Date of Award
Ph.D. in Materials Engineering
Department of Chemical and Materials Engineering
Advisor: Andrey A. Voevodin
A high-throughput combinatorial approach for exploratory materials research was developed and applied to thermoelectric materials with complex compositions and crystal structures. This approach allows rapid correlation between the composition, structure, and properties to provide an understanding of how these factors impact thermoelectric performance. Combinatorial samples with graded compositions were successfully deposited using pulsed laser deposition for two thermoelectric materials classes, Ca₃Co₄O₉ and CoSb₃. These films were subsequently analyzed using high-throughput analytical tools developed as part of this work. These measurements were supplemented with theoretical models, such as the single parabolic band theory, to provide further explanation as to the sources of variation in the composition-structure-property relationships.

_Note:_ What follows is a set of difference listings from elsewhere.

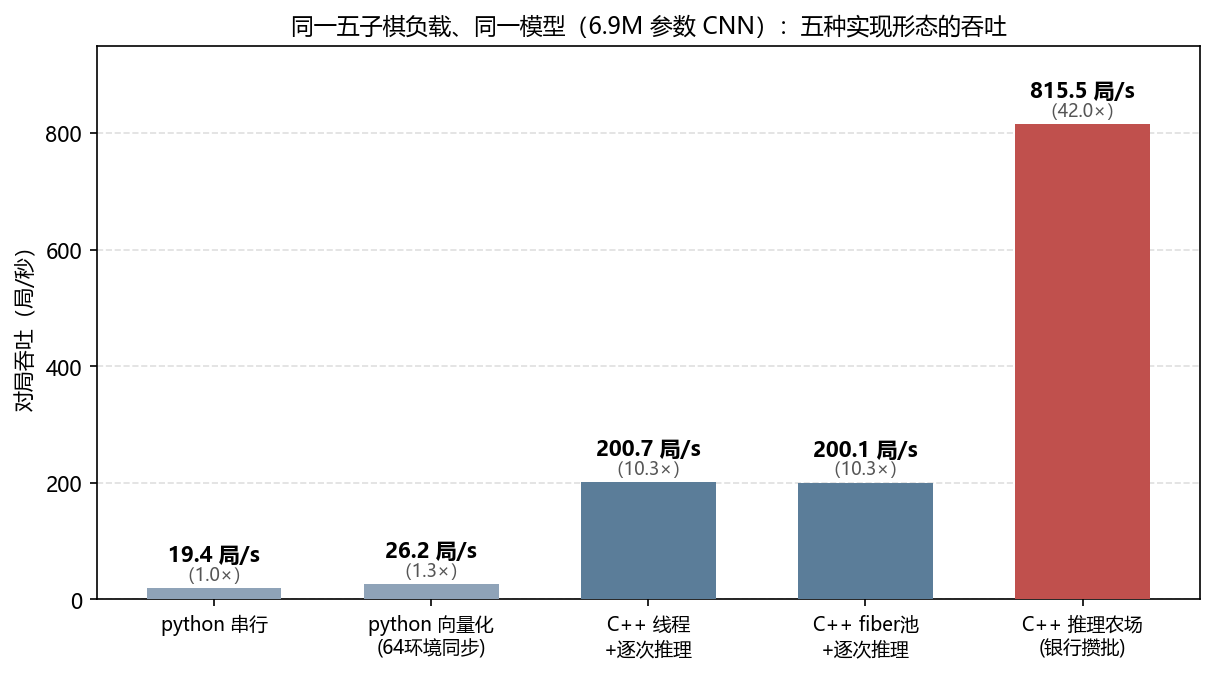
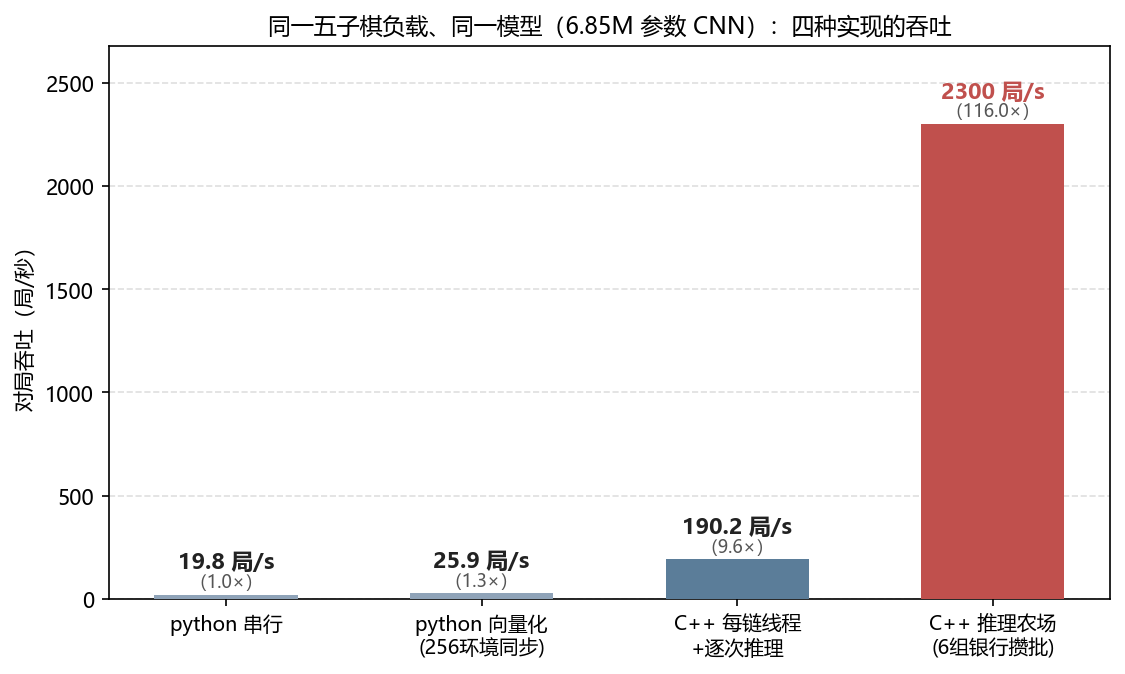
基准谱系重跑与配图终版：8192 局同口径四档（19.8→25.9→190.2→≈2300 局/s=116×）+ 组数扩展图 + README 同步（多设备组/AMD DirectML/异构 1.8×）

diff --git a/tools/fig_bench.py b/tools/fig_bench.py
@@ -1,5 +1,7 @@
 # -*- coding: utf-8 -*-
-# fig_bench.py —— 基准配图（谱系阶梯 + 胜率），matplotlib 微软雅黑朴素风
+# fig_bench.py —— 基准配图（8192 局新口径终版），matplotlib 微软雅黑朴素风
+# 数据出处：bench_data/rerank_8192.log（谱系四档同口径重跑）+ bench_handoff.md
+# （冠军 4 跑中位 2303 / 组数扫描 780-1376-1600-2303）+ 8192 局胜率 7012/8192
 import matplotlib
 matplotlib.use("Agg")
 import matplotlib.pyplot as plt
@@ -11,42 +13,70 @@ plt.rcParams["axes.unicode_minus"] = False
 OUT = os.path.join(os.path.dirname(__file__), "..", "docs", "figures")
 os.makedirs(OUT, exist_ok=True)
 
-# ---- 图 1：实现谱系吞吐阶梯（bench_full.log 2026-09-22，4 腿中位）----
-labels = ["python 串行", "python 向量化\n(64环境同步)", "C++ 线程\n+逐次推理",
-          "C++ fiber池\n+逐次推理", "C++ 推理农场\n(银行攒批)"]
-gps = [19.4, 26.2, 200.7, 200.1, 815.5]
-rel = [1.0, 1.3, 10.3, 10.3, 42.0]
-colors = ["#8fa3b8", "#8fa3b8", "#5b7d99", "#5b7d99", "#c0504d"]
+# ---- 图 1：实现谱系吞吐阶梯（8192 局同口径，linear）----
+labels = ["python 串行", "python 向量化\n(256环境同步)", "C++ 每链线程\n+逐次推理",
+          "C++ 推理农场\n(6组银行攒批)"]
+gps = [19.8, 25.9, 190.2, 2300]
+rel = [1.0, 1.3, 9.6, 116.0]
+colors = ["#8fa3b8", "#8fa3b8", "#5b7d99", "#c0504d"]
 
-fig, ax = plt.subplots(figsize=(8.2, 4.6), dpi=150)
-bars = ax.bar(range(5), gps, color=colors, width=0.62, zorder=3)
-ax.set_ylim(0, 950)
-ax.set_xticks(range(5))
-ax.set_xticklabels(labels, fontsize=9)
+fig, ax = plt.subplots(figsize=(7.6, 4.6), dpi=150)
+bars = ax.bar(range(4), gps, color=colors, width=0.56, zorder=3)
+ax.set_ylim(0, 2680)
+ax.set_xticks(range(4))
+ax.set_xticklabels(labels, fontsize=9.5)
 ax.set_ylabel("对局吞吐（局/秒）", fontsize=10)
-ax.set_title("同一五子棋负载、同一模型（6.9M 参数 CNN）：五种实现形态的吞吐",
+ax.set_title("同一五子棋负载、同一模型（6.85M 参数 CNN）：四种实现的吞吐",
              fontsize=11)
 ax.grid(axis="y", ls="--", alpha=0.4, zorder=0)
-for i, (b, g, r) in enumerate(zip(bars, gps, rel)):
+for b, g, r in zip(bars, gps, rel):
     x = b.get_x() + b.get_width() / 2
-    ax.text(x, g + 46, "%.1f 局/s" % g,
-            ha="center", fontsize=10, fontweight="bold")
-    ax.text(x, g + 14, "（%.1f×）" % r,
-            ha="center", fontsize=8.5, color="#555555")
+    tag = ("%d 局/s" % g) if g >= 1000 else ("%.1f 局/s" % g)
+    ax.text(x, g + 128, tag, ha="center", fontsize=10.5,
+            fontweight="bold", color="#c0504d" if r > 50 else "#222222")
+    ax.text(x, g + 38, "（%.1f×）" % r, ha="center", fontsize=8.5, color="#555555")
 fig.tight_layout()
 fig.savefig(os.path.join(OUT, "bench_ladder.png"), bbox_inches="tight")
 plt.close(fig)
 
-# ---- 图 2：模型价值（胜率，同一规则对手）----
+# ---- 图 2：同一张卡拆组数扩展（第二填充管线）----
+groups = [1, 2, 4, 6]
+g_gps = [780, 1376, 1600, 2303]
+g_rel = [1.0, 1.77, 2.05, 2.95]
+
+fig, ax = plt.subplots(figsize=(6.8, 4.3), dpi=150)
+ax.plot(groups, g_gps, "-o", color="#c0504d", lw=2, ms=7, zorder=3)
+ax.set_xticks(groups)
+ax.set_xticklabels(["%d 组" % g for g in groups], fontsize=10)
+ax.set_ylim(0, 2650)
+ax.set_xlim(0.3, 7.5)   # 最右点标注右置溢出边框——右侧留 1.5 组宽边距
+ax.set_xlabel("同一张 GPU 上拆分的设备组数", fontsize=10)
+ax.set_ylabel("对局吞吐（局/秒）", fontsize=10)
+ax.set_title("不需要第二张卡：同一张 GPU 拆成多组并行填充管线", fontsize=11)
+ax.grid(axis="y", ls="--", alpha=0.4, zorder=0)
+for gx, gy, gr in zip(groups, g_gps, g_rel):
+    ax.annotate("%.1f×" % gr if gr > 1 else "1 组基线", (gx, gy),
+                textcoords="offset points", xytext=(8, 10), fontsize=9.5,
+                color="#555555")
+    ax.annotate("%d" % gy, (gx, gy), textcoords="offset points", xytext=(8, -16),
+                fontsize=10, fontweight="bold", color="#c0504d")
+ax.text(0.03, 0.92, "8 组以上反降（调度台过载）", transform=ax.transAxes,
+        fontsize=8.5, color="#888888")
+fig.tight_layout()
+fig.savefig(os.path.join(OUT, "bench_groups.png"), bbox_inches="tight")
+plt.close(fig)
+
+# ---- 图 3：模型价值（胜率，同一规则对手，8192 局）----
 fig, ax = plt.subplots(figsize=(6.8, 4.2), dpi=150)
-cats = ["未训练参考模型\n(种子权重 MLP)", "行为克隆训练后\n(6.9M CNN，本基准模型)"]
-vals = [0.0, 85.9]
+cats = ["未训练参考模型\n(种子权重 MLP)", "行为克隆训练后\n(6.85M CNN，本基准模型)"]
+vals = [0.0, 85.6]
 bars = ax.bar(cats, vals, color=["#8fa3b8", "#c0504d"], width=0.45, zorder=3)
 ax.set_ylim(0, 100)
 ax.set_ylabel("对内置规则对手胜率（%）", fontsize=10)
 ax.set_title("同一个农场，模型会不会下棋是另一回事：训练前 vs 训练后", fontsize=11)
 ax.grid(axis="y", ls="--", alpha=0.4, zorder=0)
-for b, v, txt in zip(bars, vals, ["0/16", "1100/1280（先手 87.2% / 后手 84.7%）"]):
+for b, v, txt in zip(bars, vals,
+                     ["0/16", "7012/8192（先手 88.4% / 后手 82.9%）"]):
     ax.text(b.get_x() + b.get_width() / 2, v + 3, txt, ha="center", fontsize=9.5,
             fontweight="bold")
 fig.tight_layout()

diff --git a/README.md b/README.md
@@ -48,19 +48,23 @@ build-trt/Release/gomoku.exe --backend trt --engine models/gomoku_mlp.fb8.trt  #
 最快（MLP 太小，GPU 每批门票是纯开销），GPU 后端的吞吐价值在真模型尺度
 （产线参考：[docs/provenance.md](docs/provenance.md)）。
 
-### 公开基准：训练模型 + 五级实现谱系（2026-09-22）
+### 公开基准：训练模型 + 实现谱系 + 多设备组（2026-09-22）
 
 仓库自带一条**可复现的价值链**（`tools/` 一键再生，`docs/benchmark.md` 全口径）：
 
 - **模型真会下棋**：连型评估老师自博弈 4000 局（34.1 万样本）→ BC 训练
   6.85M 参数 CNN（`models/gomoku_cnn.fb16.onnx` 随仓分发）→ 对内置规则
-  对手胜率 **0/16（未训练）→ 1100/1280 = 85.9%**（先手 87.2% / 后手 84.7%）。
-- **框架真跑得快**：同一负载五级实现谱系 4 腿交替实测——
-  python 串行 19.4 局/s → python 向量化 26.2 → C++ 每链线程+逐次 200.7 →
-  C++ fiber+逐次 200.1 → **C++ 推理农场（银行攒批）815.5 局/s**；
-  谱系首尾 **42.0×**，同 C++ 同模型下银行攒批一项 **4.06×**（4 腿批均 11.7-12.8 行）。
-- **行为逐位等价**：12 腿（3 实现 × 4 腿）指纹全同、决策数全同（16276）、
-  推理故障 0——吞吐与正确性一起交账。
+  对手胜率 **0/16（未训练）→ 7012/8192 = 85.6%**（先手 88.4% / 后手 82.9%）。
+- **框架真跑得快**（8192 局同口径，每档 ≥3 跑中位）——python 串行 19.8
+  局/s → python 向量化 25.9 → C++ 每链线程+逐次 190.2 → **C++ 推理农场
+  （同卡 6 设备组×2 银行）≈2300 局/s**；谱系首尾 **116×**，同 C++ 同模型
+  下 **12.1×**。
+- **同一张卡还能再拆**：设备组=并行填充管线，1 组 780 → 2 组 1376（零
+  额外硬件翻倍）→ 6 组 2303 局/s（8 组以上调度台过载反降）。
+- **NVIDIA+AMD 异构混跑**：DirectML 通道（AMD 显卡/核显可直接用）；链
+  钉扎保证跨厂商混跑重跑逐位一致；轻模型下独显+核显=单卡 1.8×。
+- **行为逐位等价**：C++ 侧 5 腿（朴素 3 跑+冠军 2 跑）指纹全同、决策数
+  全同（104175）、推理故障 0——从 190 提到 2300 局/s，八千多局棋一局没变。
 
 ![谱系阶梯](docs/figures/bench_ladder.png)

Several aspects of these complex relationships, such as the non-parabolic band structure of CoSb₃ and the formation of secondary phases in Ca₃Co₄O₉ films, were identified and correlated to observed stoichiometric and thermoelectric property variations using this developed combinatorial method. This work represents a multifaceted approach to combinatorial analysis, which can be extended to other material systems and applications. Further enhancements to the material fabrication process, measurement techniques, or models used for analysis can easily be incorporated into the presented combinatorial framework.
Pulsed laser deposition, Thermoelectric materials Testing, Combinatorial analysis, Thin films, Materials Science, Engineering, Alternative Energy, Combinatorial, thermoelectric, thin film, pulsed laser deposition
Copyright 2016, author
Snyder, Ryan Daniel, "Combinatorial analysis of thermoelectric materials using pulsed laser deposition" (2016). Graduate Theses and Dissertations. 1151.